## What is needed
Output all of the entries beneath, exactly as written.

|---|

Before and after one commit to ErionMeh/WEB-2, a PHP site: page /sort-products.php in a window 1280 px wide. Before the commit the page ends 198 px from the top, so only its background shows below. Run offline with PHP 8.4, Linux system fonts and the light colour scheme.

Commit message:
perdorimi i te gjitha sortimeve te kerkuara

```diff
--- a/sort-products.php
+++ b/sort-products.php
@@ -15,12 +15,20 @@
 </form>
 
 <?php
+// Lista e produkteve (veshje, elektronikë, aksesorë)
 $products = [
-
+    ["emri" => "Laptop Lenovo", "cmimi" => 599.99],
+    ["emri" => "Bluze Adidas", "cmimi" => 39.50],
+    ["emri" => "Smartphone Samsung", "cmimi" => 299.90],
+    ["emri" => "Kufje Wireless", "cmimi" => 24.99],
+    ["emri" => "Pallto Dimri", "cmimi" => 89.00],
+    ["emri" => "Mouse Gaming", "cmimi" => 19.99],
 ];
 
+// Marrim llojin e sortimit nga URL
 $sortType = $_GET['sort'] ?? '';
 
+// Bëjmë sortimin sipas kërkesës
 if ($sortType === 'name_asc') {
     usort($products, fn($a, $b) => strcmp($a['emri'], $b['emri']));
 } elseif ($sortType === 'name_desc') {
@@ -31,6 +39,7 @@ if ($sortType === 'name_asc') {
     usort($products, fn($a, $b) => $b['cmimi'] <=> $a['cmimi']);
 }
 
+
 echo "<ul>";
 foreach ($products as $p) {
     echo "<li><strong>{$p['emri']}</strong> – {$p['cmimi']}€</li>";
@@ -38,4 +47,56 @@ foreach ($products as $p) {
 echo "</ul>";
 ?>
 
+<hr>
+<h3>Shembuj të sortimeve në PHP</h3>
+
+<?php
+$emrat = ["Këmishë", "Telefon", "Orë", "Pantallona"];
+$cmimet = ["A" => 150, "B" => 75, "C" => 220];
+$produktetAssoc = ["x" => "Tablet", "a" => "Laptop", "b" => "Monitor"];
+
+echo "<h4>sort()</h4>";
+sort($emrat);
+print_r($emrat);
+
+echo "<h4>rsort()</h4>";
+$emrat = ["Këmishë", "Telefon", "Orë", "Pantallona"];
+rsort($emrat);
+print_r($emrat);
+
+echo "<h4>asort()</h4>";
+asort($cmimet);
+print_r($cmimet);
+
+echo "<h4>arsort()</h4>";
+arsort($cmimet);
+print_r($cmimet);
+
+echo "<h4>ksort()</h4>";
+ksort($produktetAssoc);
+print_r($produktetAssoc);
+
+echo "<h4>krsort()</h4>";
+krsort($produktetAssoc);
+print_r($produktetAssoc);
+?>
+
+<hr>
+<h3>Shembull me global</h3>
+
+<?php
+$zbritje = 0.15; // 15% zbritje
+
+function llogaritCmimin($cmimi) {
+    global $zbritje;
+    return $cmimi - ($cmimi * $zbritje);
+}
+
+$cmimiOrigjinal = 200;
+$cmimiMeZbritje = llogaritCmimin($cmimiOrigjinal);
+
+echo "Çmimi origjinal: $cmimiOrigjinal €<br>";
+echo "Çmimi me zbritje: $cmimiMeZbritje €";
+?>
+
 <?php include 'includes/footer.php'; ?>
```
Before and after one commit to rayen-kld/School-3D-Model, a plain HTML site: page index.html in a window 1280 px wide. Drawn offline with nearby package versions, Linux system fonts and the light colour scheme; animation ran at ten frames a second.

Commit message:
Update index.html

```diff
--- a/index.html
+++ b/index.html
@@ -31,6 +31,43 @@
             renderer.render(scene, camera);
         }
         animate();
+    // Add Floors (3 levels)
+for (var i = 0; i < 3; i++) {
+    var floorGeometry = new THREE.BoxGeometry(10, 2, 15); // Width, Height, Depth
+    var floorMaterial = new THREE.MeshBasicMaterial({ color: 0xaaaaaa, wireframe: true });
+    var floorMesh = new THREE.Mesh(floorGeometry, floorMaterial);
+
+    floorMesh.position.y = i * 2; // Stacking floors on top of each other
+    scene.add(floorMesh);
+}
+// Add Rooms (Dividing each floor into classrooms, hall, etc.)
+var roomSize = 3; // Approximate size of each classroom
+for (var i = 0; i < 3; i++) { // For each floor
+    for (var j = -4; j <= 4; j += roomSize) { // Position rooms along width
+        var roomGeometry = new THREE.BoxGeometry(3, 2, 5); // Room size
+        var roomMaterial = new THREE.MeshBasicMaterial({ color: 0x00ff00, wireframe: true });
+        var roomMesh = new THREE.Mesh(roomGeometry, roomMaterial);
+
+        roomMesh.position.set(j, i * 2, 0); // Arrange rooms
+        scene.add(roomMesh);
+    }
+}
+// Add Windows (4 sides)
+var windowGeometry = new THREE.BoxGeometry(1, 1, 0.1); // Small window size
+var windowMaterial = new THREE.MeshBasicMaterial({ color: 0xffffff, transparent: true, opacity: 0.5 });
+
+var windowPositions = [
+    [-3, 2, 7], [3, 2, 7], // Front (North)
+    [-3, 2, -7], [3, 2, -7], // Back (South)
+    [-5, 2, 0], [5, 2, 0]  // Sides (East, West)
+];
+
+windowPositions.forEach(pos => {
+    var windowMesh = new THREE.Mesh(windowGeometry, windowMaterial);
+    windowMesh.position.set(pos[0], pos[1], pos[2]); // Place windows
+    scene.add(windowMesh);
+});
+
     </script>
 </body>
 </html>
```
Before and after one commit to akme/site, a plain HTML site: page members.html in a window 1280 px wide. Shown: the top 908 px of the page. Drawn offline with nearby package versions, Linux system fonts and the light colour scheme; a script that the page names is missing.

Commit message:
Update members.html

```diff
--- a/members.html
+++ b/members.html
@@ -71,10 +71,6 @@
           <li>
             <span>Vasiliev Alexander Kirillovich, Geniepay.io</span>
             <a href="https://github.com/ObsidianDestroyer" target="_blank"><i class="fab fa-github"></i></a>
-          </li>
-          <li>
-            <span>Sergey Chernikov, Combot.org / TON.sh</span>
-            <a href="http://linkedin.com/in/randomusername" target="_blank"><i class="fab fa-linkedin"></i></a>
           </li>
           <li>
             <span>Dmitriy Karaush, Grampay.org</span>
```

|---|

## Result of this exercise
Before and after one commit to ErionMeh/WEB-2, a PHP site: page /sort-products.php in a window 1280 px wide. Before the commit the page ends 198 px from the top, so only its background shows below. Run offline with PHP 8.4, Linux system fonts and the light colour scheme.

Commit message:
perdorimi i te gjitha sortimeve te kerkuara

```diff
--- a/sort-products.php
+++ b/sort-products.php
@@ -15,12 +15,20 @@
 </form>
 
 <?php
+// Lista e produkteve (veshje, elektronikë, aksesorë)
 $products = [
-
+    ["emri" => "Laptop Lenovo", "cmimi" => 599.99],
+    ["emri" => "Bluze Adidas", "cmimi" => 39.50],
+    ["emri" => "Smartphone Samsung", "cmimi" => 299.90],
+    ["emri" => "Kufje Wireless", "cmimi" => 24.99],
+    ["emri" => "Pallto Dimri", "cmimi" => 89.00],
+    ["emri" => "Mouse Gaming", "cmimi" => 19.99],
 ];
 
+// Marrim llojin e sortimit nga URL
 $sortType = $_GET['sort'] ?? '';
 
+// Bëjmë sortimin sipas kërkesës
 if ($sortType === 'name_asc') {
     usort($products, fn($a, $b) => strcmp($a['emri'], $b['emri']));
 } elseif ($sortType === 'name_desc') {
@@ -31,6 +39,7 @@ if ($sortType === 'name_asc') {
     usort($products, fn($a, $b) => $b['cmimi'] <=> $a['cmimi']);
 }
 
+
 echo "<ul>";
 foreach ($products as $p) {
     echo "<li><strong>{$p['emri']}</strong> – {$p['cmimi']}€</li>";
@@ -38,4 +47,56 @@ foreach ($products as $p) {
 echo "</ul>";
 ?>
 
+<hr>
+<h3>Shembuj të sortimeve në PHP</h3>
+
+<?php
+$emrat = ["Këmishë", "Telefon", "Orë", "Pantallona"];
+$cmimet = ["A" => 150, "B" => 75, "C" => 220];
+$produktetAssoc = ["x" => "Tablet", "a" => "Laptop", "b" => "Monitor"];
+
+echo "<h4>sort()</h4>";
+sort($emrat);
+print_r($emrat);
+
+echo "<h4>rsort()</h4>";
+$emrat = ["Këmishë", "Telefon", "Orë", "Pantallona"];
+rsort($emrat);
+print_r($emrat);
+
+echo "<h4>asort()</h4>";
+asort($cmimet);
+print_r($cmimet);
+
+echo "<h4>arsort()</h4>";
+arsort($cmimet);
+print_r($cmimet);
+
+echo "<h4>ksort()</h4>";
+ksort($produktetAssoc);
+print_r($produktetAssoc);
+
+echo "<h4>krsort()</h4>";
+krsort($produktetAssoc);
+print_r($produktetAssoc);
+?>
+
+<hr>
+<h3>Shembull me global</h3>
+
+<?php
+$zbritje = 0.15; // 15% zbritje
+
+function llogaritCmimin($cmimi) {
+    global $zbritje;
+    return $cmimi - ($cmimi * $zbritje);
+}
+
+$cmimiOrigjinal = 200;
+$cmimiMeZbritje = llogaritCmimin($cmimiOrigjinal);
+
+echo "Çmimi origjinal: $cmimiOrigjinal €<br>";
+echo "Çmimi me zbritje: $cmimiMeZbritje €";
+?>
+
 <?php include 'includes/footer.php'; ?>
```
Before and after one commit to rayen-kld/School-3D-Model, a plain HTML site: page index.html in a window 1280 px wide. Drawn offline with nearby package versions, Linux system fonts and the light colour scheme; animation ran at ten frames a second.

Commit message:
Update index.html

```diff
--- a/index.html
+++ b/index.html
@@ -31,6 +31,43 @@
             renderer.render(scene, camera);
         }
         animate();
+    // Add Floors (3 levels)
+for (var i = 0; i < 3; i++) {
+    var floorGeometry = new THREE.BoxGeometry(10, 2, 15); // Width, Height, Depth
+    var floorMaterial = new THREE.MeshBasicMaterial({ color: 0xaaaaaa, wireframe: true });
+    var floorMesh = new THREE.Mesh(floorGeometry, floorMaterial);
+
+    floorMesh.position.y = i * 2; // Stacking floors on top of each other
+    scene.add(floorMesh);
+}
+// Add Rooms (Dividing each floor into classrooms, hall, etc.)
+var roomSize = 3; // Approximate size of each classroom
+for (var i = 0; i < 3; i++) { // For each floor
+    for (var j = -4; j <= 4; j += roomSize) { // Position rooms along width
+        var roomGeometry = new THREE.BoxGeometry(3, 2, 5); // Room size
+        var roomMaterial = new THREE.MeshBasicMaterial({ color: 0x00ff00, wireframe: true });
+        var roomMesh = new THREE.Mesh(roomGeometry, roomMaterial);
+
+        roomMesh.position.set(j, i * 2, 0); // Arrange rooms
+        scene.add(roomMesh);
+    }
+}
+// Add Windows (4 sides)
+var windowGeometry = new THREE.BoxGeometry(1, 1, 0.1); // Small window size
+var windowMaterial = new THREE.MeshBasicMaterial({ color: 0xffffff, transparent: true, opacity: 0.5 });
+
+var windowPositions = [
+    [-3, 2, 7], [3, 2, 7], // Front (North)
+    [-3, 2, -7], [3, 2, -7], // Back (South)
+    [-5, 2, 0], [5, 2, 0]  // Sides (East, West)
+];
+
+windowPositions.forEach(pos => {
+    var windowMesh = new THREE.Mesh(windowGeometry, windowMaterial);
+    windowMesh.position.set(pos[0], pos[1], pos[2]); // Place windows
+    scene.add(windowMesh);
+});
+
     </script>
 </body>
 </html>
```
Before and after one commit to akme/site, a plain HTML site: page members.html in a window 1280 px wide. Shown: the top 908 px of the page. Drawn offline with nearby package versions, Linux system fonts and the light colour scheme; a script that the page names is missing.

Commit message:
Update members.html

```diff
--- a/members.html
+++ b/members.html
@@ -71,10 +71,6 @@
           <li>
             <span>Vasiliev Alexander Kirillovich, Geniepay.io</span>
             <a href="https://github.com/ObsidianDestroyer" target="_blank"><i class="fab fa-github"></i></a>
-          </li>
-          <li>
-            <span>Sergey Chernikov, Combot.org / TON.sh</span>
-            <a href="http://linkedin.com/in/randomusername" target="_blank"><i class="fab fa-linkedin"></i></a>
           </li>
           <li>
             <span>Dmitriy Karaush, Grampay.org</span>
```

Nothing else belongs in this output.